- [What this task involves]:
Return each line in the records below that includes "form".

Change detection data:

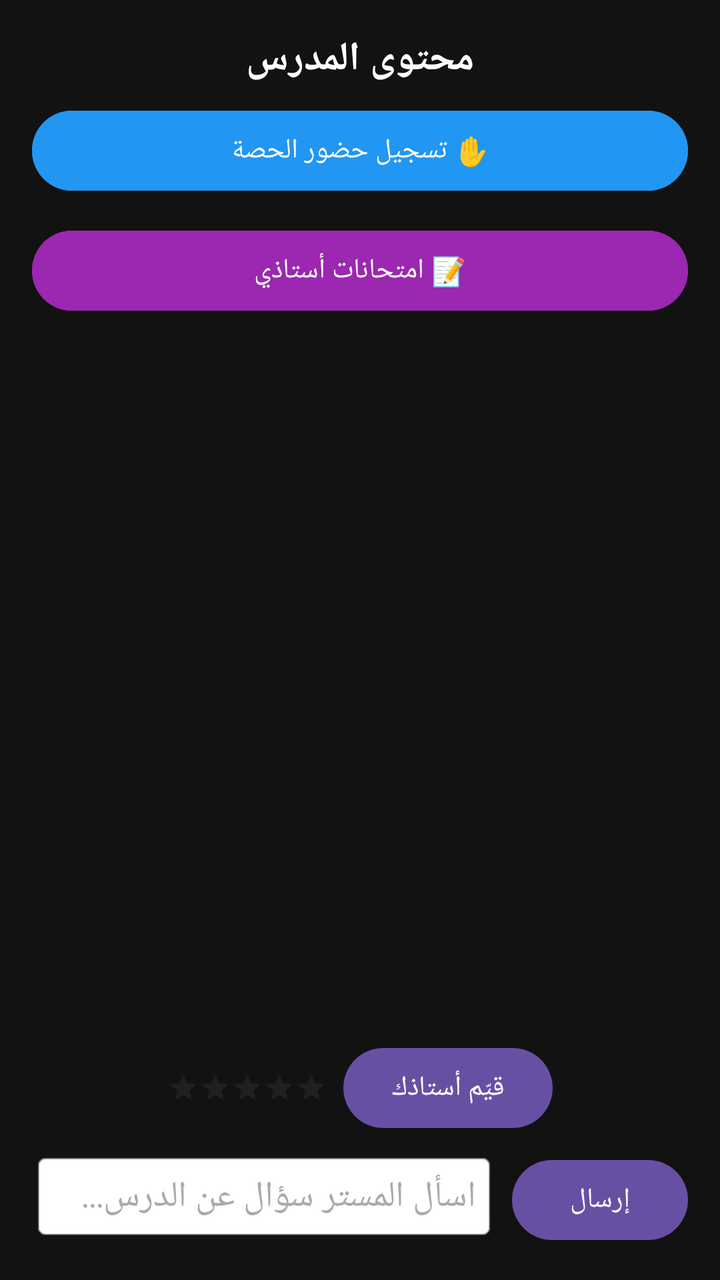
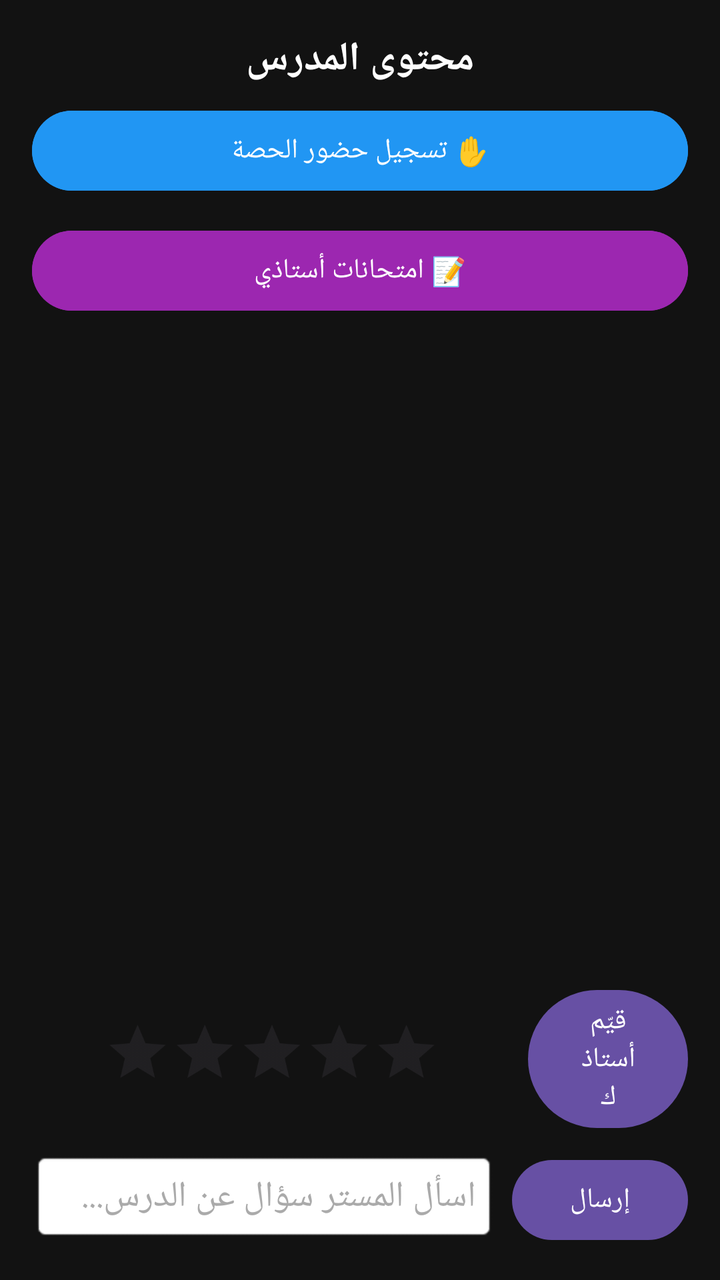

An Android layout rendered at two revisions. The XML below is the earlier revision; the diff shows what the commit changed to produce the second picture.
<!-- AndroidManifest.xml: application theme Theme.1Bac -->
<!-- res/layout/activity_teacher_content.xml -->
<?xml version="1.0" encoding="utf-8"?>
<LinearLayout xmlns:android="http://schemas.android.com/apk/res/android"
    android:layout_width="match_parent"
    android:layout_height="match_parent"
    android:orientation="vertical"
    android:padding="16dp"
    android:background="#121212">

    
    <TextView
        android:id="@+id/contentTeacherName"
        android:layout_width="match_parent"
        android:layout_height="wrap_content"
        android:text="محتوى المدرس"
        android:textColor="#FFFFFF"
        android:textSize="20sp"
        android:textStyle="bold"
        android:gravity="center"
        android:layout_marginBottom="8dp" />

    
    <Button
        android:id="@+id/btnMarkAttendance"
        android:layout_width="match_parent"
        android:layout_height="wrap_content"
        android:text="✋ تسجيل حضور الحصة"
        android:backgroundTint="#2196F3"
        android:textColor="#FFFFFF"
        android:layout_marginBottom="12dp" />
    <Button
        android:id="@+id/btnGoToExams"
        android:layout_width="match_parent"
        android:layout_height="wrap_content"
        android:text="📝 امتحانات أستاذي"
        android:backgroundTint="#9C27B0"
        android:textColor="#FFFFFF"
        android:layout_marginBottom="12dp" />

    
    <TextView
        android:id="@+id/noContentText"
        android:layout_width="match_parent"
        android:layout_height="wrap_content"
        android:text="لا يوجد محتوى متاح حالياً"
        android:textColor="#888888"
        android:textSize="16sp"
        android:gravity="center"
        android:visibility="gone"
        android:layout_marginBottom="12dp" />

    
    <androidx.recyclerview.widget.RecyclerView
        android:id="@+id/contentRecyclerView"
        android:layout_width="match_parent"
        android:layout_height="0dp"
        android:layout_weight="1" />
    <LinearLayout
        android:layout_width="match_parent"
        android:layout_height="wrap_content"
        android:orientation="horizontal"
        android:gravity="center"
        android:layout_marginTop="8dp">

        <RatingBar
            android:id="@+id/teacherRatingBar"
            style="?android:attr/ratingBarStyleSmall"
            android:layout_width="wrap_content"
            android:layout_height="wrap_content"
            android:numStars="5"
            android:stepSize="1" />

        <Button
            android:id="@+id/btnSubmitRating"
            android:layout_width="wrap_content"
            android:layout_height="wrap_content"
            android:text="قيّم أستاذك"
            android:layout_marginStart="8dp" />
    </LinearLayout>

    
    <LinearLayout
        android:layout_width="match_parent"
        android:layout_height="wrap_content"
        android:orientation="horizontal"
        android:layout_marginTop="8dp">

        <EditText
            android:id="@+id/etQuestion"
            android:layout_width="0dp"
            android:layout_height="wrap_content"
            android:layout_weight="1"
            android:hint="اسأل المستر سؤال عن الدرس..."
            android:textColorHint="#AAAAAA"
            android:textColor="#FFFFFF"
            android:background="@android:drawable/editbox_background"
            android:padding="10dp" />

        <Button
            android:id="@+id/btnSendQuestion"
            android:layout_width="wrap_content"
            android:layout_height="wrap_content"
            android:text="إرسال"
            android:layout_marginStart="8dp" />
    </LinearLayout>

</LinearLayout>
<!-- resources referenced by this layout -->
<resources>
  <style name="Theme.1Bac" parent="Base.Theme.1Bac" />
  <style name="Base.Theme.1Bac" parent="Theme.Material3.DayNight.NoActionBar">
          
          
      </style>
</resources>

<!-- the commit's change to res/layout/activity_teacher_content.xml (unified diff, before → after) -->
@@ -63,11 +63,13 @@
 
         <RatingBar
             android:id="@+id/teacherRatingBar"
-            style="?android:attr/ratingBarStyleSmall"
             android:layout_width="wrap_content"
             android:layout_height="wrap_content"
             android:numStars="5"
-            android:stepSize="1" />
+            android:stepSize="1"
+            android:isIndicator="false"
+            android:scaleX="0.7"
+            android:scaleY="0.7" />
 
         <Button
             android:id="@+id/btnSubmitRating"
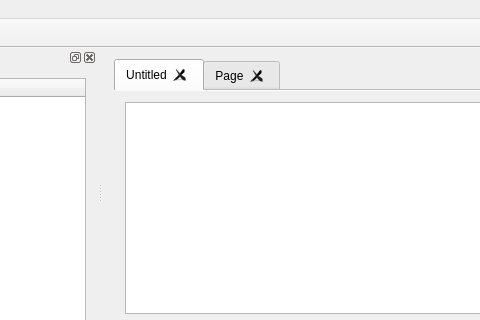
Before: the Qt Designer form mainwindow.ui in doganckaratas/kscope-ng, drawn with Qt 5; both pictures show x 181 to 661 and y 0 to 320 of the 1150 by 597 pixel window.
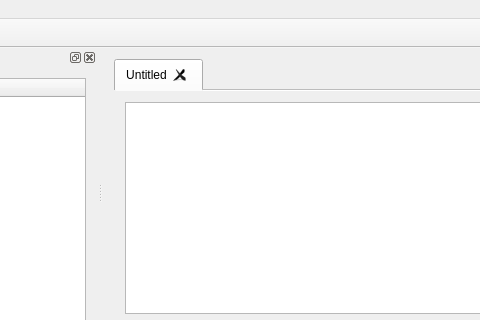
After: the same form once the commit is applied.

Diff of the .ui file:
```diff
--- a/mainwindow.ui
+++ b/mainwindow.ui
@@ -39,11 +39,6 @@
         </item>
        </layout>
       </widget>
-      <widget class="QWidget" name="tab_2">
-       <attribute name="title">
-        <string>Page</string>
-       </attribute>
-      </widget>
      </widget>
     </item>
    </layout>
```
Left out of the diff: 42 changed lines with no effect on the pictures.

- [Answer area]:
Before: the Qt Designer form mainwindow.ui in doganckaratas/kscope-ng, drawn with Qt 5; both pictures show x 181 to 661 and y 0 to 320 of the 1150 by 597 pixel window.
After: the same form once the commit is applied.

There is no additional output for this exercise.